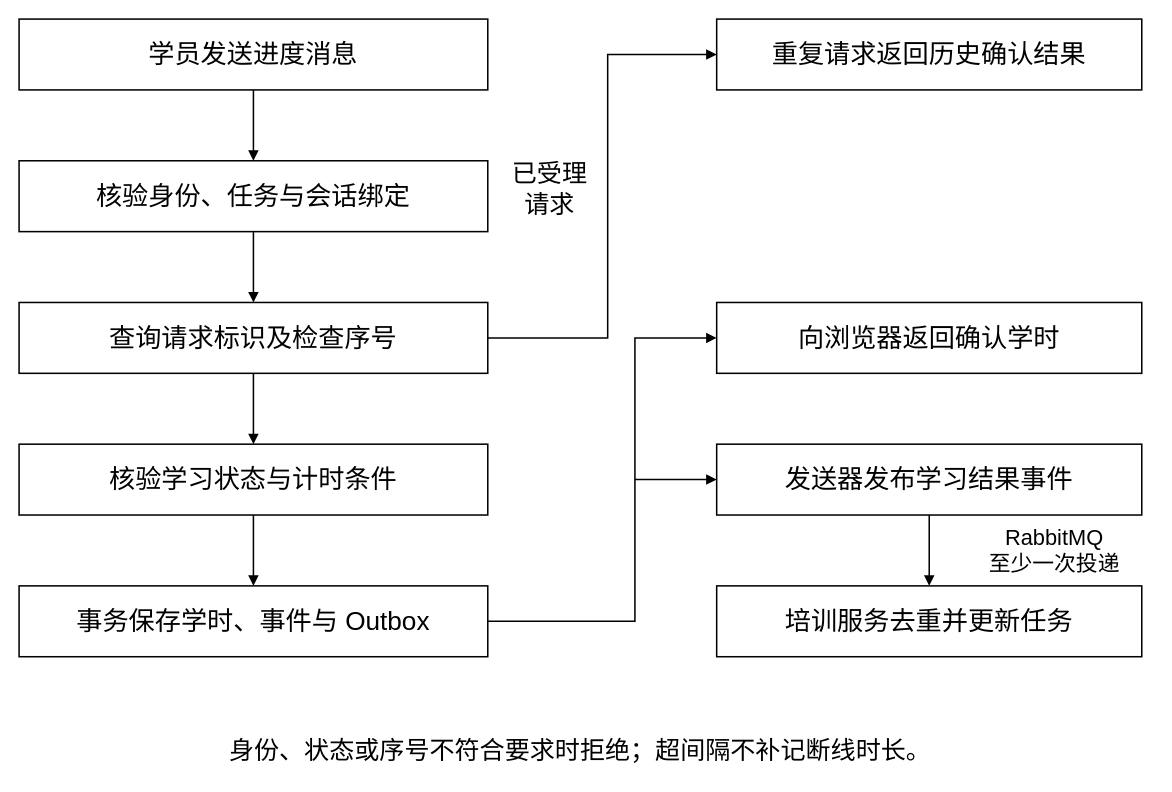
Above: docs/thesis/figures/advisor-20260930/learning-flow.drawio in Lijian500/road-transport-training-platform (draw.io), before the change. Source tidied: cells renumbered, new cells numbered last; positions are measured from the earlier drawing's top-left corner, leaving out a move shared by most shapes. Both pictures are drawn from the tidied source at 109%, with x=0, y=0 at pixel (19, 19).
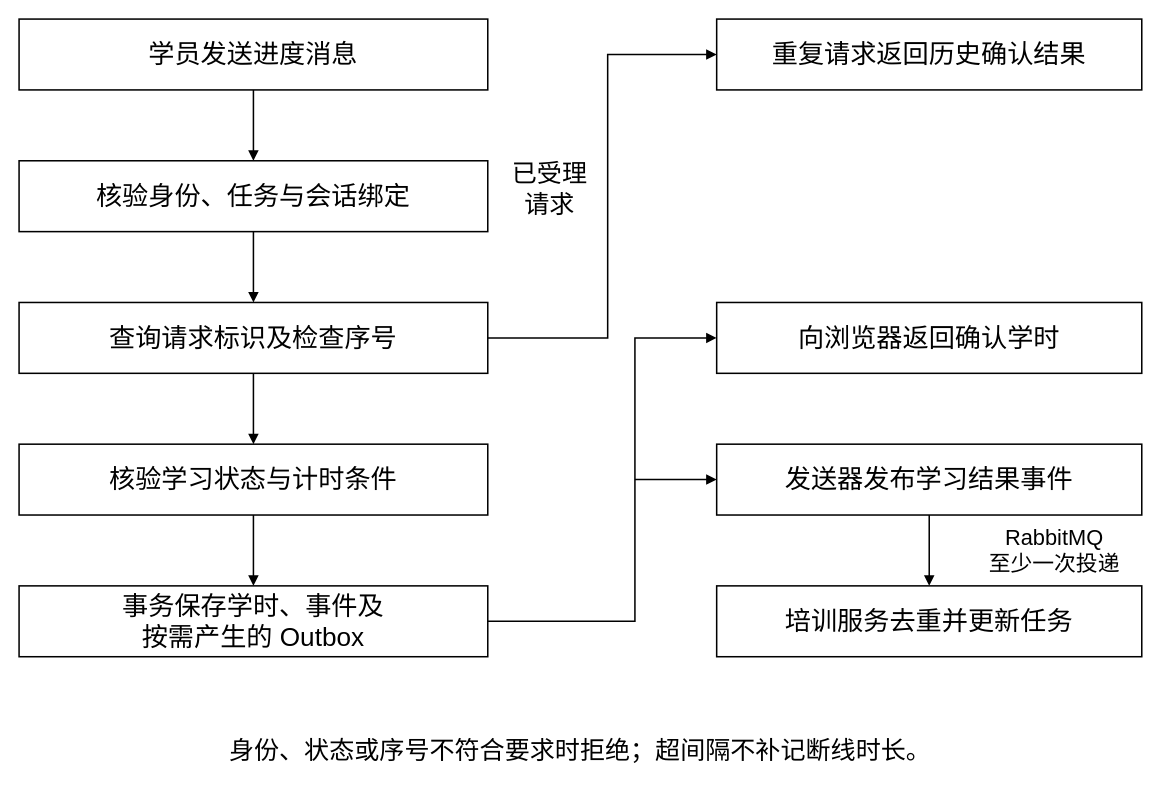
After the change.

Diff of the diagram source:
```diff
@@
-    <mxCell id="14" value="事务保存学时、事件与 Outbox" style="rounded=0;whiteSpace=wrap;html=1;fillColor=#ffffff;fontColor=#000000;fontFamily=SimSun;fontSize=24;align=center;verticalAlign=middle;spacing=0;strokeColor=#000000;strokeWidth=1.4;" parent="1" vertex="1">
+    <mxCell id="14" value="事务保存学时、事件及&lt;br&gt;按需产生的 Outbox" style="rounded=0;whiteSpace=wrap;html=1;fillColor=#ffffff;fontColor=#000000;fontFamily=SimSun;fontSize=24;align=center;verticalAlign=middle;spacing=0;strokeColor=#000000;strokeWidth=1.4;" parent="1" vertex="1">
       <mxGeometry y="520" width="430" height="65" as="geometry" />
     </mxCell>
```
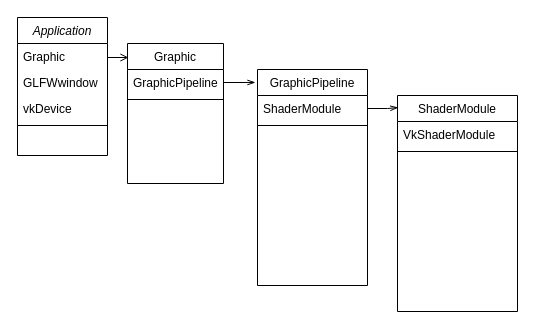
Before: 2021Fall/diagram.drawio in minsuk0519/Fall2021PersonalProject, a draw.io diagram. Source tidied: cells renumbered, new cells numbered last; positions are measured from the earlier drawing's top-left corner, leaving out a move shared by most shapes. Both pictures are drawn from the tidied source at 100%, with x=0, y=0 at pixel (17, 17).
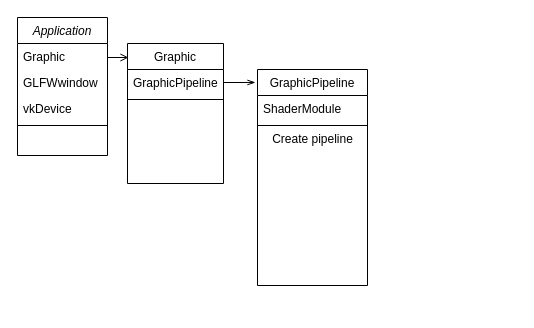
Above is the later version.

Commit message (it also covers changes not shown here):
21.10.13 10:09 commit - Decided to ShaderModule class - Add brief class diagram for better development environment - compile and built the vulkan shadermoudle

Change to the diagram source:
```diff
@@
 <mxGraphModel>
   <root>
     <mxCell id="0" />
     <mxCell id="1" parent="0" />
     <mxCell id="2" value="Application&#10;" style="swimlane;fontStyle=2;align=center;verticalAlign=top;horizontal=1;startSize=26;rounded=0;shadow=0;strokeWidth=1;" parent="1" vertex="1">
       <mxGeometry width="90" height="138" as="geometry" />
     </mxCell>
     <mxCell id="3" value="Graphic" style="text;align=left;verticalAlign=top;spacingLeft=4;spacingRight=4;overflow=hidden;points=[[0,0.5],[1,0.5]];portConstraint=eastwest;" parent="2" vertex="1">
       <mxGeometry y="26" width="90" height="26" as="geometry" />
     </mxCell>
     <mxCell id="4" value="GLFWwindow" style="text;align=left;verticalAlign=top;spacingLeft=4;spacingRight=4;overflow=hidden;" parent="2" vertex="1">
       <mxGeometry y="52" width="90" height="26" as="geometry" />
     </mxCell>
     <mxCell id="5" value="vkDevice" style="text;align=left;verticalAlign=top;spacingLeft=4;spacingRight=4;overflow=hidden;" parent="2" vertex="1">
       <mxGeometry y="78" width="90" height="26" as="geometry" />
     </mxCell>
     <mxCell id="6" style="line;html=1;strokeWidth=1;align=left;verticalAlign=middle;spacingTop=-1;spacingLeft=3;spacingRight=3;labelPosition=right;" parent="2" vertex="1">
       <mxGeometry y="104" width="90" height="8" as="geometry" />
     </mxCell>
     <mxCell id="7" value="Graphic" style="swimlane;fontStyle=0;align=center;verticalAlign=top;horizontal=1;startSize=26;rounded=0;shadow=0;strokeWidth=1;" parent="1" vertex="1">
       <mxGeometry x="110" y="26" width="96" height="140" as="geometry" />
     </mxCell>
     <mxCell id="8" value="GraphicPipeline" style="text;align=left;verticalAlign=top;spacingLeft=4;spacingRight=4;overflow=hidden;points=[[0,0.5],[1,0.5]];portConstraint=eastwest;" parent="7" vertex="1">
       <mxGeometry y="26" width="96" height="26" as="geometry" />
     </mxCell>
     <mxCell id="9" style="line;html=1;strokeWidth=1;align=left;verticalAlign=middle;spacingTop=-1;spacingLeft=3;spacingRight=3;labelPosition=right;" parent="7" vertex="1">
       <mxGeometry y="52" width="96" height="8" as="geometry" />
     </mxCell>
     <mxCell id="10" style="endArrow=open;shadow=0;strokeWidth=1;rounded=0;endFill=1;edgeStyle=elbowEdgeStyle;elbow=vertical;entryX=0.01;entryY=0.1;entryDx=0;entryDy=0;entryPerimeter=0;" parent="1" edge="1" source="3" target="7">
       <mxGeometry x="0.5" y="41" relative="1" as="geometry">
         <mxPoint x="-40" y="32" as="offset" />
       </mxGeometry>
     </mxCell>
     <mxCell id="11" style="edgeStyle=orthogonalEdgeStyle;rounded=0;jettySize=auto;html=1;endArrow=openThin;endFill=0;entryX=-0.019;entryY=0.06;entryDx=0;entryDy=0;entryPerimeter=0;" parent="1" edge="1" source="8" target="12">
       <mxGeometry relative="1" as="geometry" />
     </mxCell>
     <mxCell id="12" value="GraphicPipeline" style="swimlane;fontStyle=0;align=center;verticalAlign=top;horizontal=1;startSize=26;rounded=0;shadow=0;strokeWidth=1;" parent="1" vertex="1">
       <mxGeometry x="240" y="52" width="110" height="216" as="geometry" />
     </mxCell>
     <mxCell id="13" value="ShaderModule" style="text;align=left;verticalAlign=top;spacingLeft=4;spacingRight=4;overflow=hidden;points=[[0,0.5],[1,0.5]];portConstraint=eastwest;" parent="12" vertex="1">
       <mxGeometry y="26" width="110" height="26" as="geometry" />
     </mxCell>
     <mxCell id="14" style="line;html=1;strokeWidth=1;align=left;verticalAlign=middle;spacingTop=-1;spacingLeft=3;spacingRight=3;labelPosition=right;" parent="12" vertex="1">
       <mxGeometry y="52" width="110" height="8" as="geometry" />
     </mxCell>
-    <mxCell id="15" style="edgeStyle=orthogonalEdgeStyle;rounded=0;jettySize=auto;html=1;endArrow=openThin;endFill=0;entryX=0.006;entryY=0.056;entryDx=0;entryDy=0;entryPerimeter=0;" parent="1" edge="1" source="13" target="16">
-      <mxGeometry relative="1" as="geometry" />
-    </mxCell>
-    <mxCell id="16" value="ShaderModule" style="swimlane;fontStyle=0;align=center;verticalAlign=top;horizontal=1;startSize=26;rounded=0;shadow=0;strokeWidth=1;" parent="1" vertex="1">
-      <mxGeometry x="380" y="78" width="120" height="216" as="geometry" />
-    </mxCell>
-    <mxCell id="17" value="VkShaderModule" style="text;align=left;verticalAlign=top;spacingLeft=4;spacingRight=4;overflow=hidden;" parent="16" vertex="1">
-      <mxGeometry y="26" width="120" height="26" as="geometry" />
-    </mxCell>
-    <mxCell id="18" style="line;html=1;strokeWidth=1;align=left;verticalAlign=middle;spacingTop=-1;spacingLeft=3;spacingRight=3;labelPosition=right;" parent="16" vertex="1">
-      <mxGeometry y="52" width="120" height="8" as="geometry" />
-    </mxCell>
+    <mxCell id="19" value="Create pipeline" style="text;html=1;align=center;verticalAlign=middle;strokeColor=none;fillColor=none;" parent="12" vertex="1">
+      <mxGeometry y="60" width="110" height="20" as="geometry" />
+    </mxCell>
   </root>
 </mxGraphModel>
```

=====

▶ TASK GOAL:
Print every record exactly without the images.

▶ ANSWER BELOW:
Above: docs/thesis/figures/advisor-20260930/learning-flow.drawio in Lijian500/road-transport-training-platform (draw.io), before the change. Source tidied: cells renumbered, new cells numbered last; positions are measured from the earlier drawing's top-left corner, leaving out a move shared by most shapes. Both pictures are drawn from the tidied source at 109%, with x=0, y=0 at pixel (19, 19).
After the change.

Diff of the diagram source:
```diff
@@
-    <mxCell id="14" value="事务保存学时、事件与 Outbox" style="rounded=0;whiteSpace=wrap;html=1;fillColor=#ffffff;fontColor=#000000;fontFamily=SimSun;fontSize=24;align=center;verticalAlign=middle;spacing=0;strokeColor=#000000;strokeWidth=1.4;" parent="1" vertex="1">
+    <mxCell id="14" value="事务保存学时、事件及&lt;br&gt;按需产生的 Outbox" style="rounded=0;whiteSpace=wrap;html=1;fillColor=#ffffff;fontColor=#000000;fontFamily=SimSun;fontSize=24;align=center;verticalAlign=middle;spacing=0;strokeColor=#000000;strokeWidth=1.4;" parent="1" vertex="1">
       <mxGeometry y="520" width="430" height="65" as="geometry" />
     </mxCell>
```
Before: 2021Fall/diagram.drawio in minsuk0519/Fall2021PersonalProject, a draw.io diagram. Source tidied: cells renumbered, new cells numbered last; positions are measured from the earlier drawing's top-left corner, leaving out a move shared by most shapes. Both pictures are drawn from the tidied source at 100%, with x=0, y=0 at pixel (17, 17).
Above is the later version.

Commit message (it also covers changes not shown here):
21.10.13 10:09 commit - Decided to ShaderModule class - Add brief class diagram for better development environment - compile and built the vulkan shadermoudle

Change to the diagram source:
```diff
@@
 <mxGraphModel>
   <root>
     <mxCell id="0" />
     <mxCell id="1" parent="0" />
     <mxCell id="2" value="Application&#10;" style="swimlane;fontStyle=2;align=center;verticalAlign=top;horizontal=1;startSize=26;rounded=0;shadow=0;strokeWidth=1;" parent="1" vertex="1">
       <mxGeometry width="90" height="138" as="geometry" />
     </mxCell>
     <mxCell id="3" value="Graphic" style="text;align=left;verticalAlign=top;spacingLeft=4;spacingRight=4;overflow=hidden;points=[[0,0.5],[1,0.5]];portConstraint=eastwest;" parent="2" vertex="1">
       <mxGeometry y="26" width="90" height="26" as="geometry" />
     </mxCell>
     <mxCell id="4" value="GLFWwindow" style="text;align=left;verticalAlign=top;spacingLeft=4;spacingRight=4;overflow=hidden;" parent="2" vertex="1">
       <mxGeometry y="52" width="90" height="26" as="geometry" />
     </mxCell>
     <mxCell id="5" value="vkDevice" style="text;align=left;verticalAlign=top;spacingLeft=4;spacingRight=4;overflow=hidden;" parent="2" vertex="1">
       <mxGeometry y="78" width="90" height="26" as="geometry" />
     </mxCell>
     <mxCell id="6" style="line;html=1;strokeWidth=1;align=left;verticalAlign=middle;spacingTop=-1;spacingLeft=3;spacingRight=3;labelPosition=right;" parent="2" vertex="1">
       <mxGeometry y="104" width="90" height="8" as="geometry" />
     </mxCell>
     <mxCell id="7" value="Graphic" style="swimlane;fontStyle=0;align=center;verticalAlign=top;horizontal=1;startSize=26;rounded=0;shadow=0;strokeWidth=1;" parent="1" vertex="1">
       <mxGeometry x="110" y="26" width="96" height="140" as="geometry" />
     </mxCell>
     <mxCell id="8" value="GraphicPipeline" style="text;align=left;verticalAlign=top;spacingLeft=4;spacingRight=4;overflow=hidden;points=[[0,0.5],[1,0.5]];portConstraint=eastwest;" parent="7" vertex="1">
       <mxGeometry y="26" width="96" height="26" as="geometry" />
     </mxCell>
     <mxCell id="9" style="line;html=1;strokeWidth=1;align=left;verticalAlign=middle;spacingTop=-1;spacingLeft=3;spacingRight=3;labelPosition=right;" parent="7" vertex="1">
       <mxGeometry y="52" width="96" height="8" as="geometry" />
     </mxCell>
     <mxCell id="10" style="endArrow=open;shadow=0;strokeWidth=1;rounded=0;endFill=1;edgeStyle=elbowEdgeStyle;elbow=vertical;entryX=0.01;entryY=0.1;entryDx=0;entryDy=0;entryPerimeter=0;" parent="1" edge="1" source="3" target="7">
       <mxGeometry x="0.5" y="41" relative="1" as="geometry">
         <mxPoint x="-40" y="32" as="offset" />
       </mxGeometry>
     </mxCell>
     <mxCell id="11" style="edgeStyle=orthogonalEdgeStyle;rounded=0;jettySize=auto;html=1;endArrow=openThin;endFill=0;entryX=-0.019;entryY=0.06;entryDx=0;entryDy=0;entryPerimeter=0;" parent="1" edge="1" source="8" target="12">
       <mxGeometry relative="1" as="geometry" />
     </mxCell>
     <mxCell id="12" value="GraphicPipeline" style="swimlane;fontStyle=0;align=center;verticalAlign=top;horizontal=1;startSize=26;rounded=0;shadow=0;strokeWidth=1;" parent="1" vertex="1">
       <mxGeometry x="240" y="52" width="110" height="216" as="geometry" />
     </mxCell>
     <mxCell id="13" value="ShaderModule" style="text;align=left;verticalAlign=top;spacingLeft=4;spacingRight=4;overflow=hidden;points=[[0,0.5],[1,0.5]];portConstraint=eastwest;" parent="12" vertex="1">
       <mxGeometry y="26" width="110" height="26" as="geometry" />
     </mxCell>
     <mxCell id="14" style="line;html=1;strokeWidth=1;align=left;verticalAlign=middle;spacingTop=-1;spacingLeft=3;spacingRight=3;labelPosition=right;" parent="12" vertex="1">
       <mxGeometry y="52" width="110" height="8" as="geometry" />
     </mxCell>
-    <mxCell id="15" style="edgeStyle=orthogonalEdgeStyle;rounded=0;jettySize=auto;html=1;endArrow=openThin;endFill=0;entryX=0.006;entryY=0.056;entryDx=0;entryDy=0;entryPerimeter=0;" parent="1" edge="1" source="13" target="16">
-      <mxGeometry relative="1" as="geometry" />
-    </mxCell>
-    <mxCell id="16" value="ShaderModule" style="swimlane;fontStyle=0;align=center;verticalAlign=top;horizontal=1;startSize=26;rounded=0;shadow=0;strokeWidth=1;" parent="1" vertex="1">
-      <mxGeometry x="380" y="78" width="120" height="216" as="geometry" />
-    </mxCell>
-    <mxCell id="17" value="VkShaderModule" style="text;align=left;verticalAlign=top;spacingLeft=4;spacingRight=4;overflow=hidden;" parent="16" vertex="1">
-      <mxGeometry y="26" width="120" height="26" as="geometry" />
-    </mxCell>
-    <mxCell id="18" style="line;html=1;strokeWidth=1;align=left;verticalAlign=middle;spacingTop=-1;spacingLeft=3;spacingRight=3;labelPosition=right;" parent="16" vertex="1">
-      <mxGeometry y="52" width="120" height="8" as="geometry" />
-    </mxCell>
+    <mxCell id="19" value="Create pipeline" style="text;html=1;align=center;verticalAlign=middle;strokeColor=none;fillColor=none;" parent="12" vertex="1">
+      <mxGeometry y="60" width="110" height="20" as="geometry" />
+    </mxCell>
   </root>
 </mxGraphModel>
```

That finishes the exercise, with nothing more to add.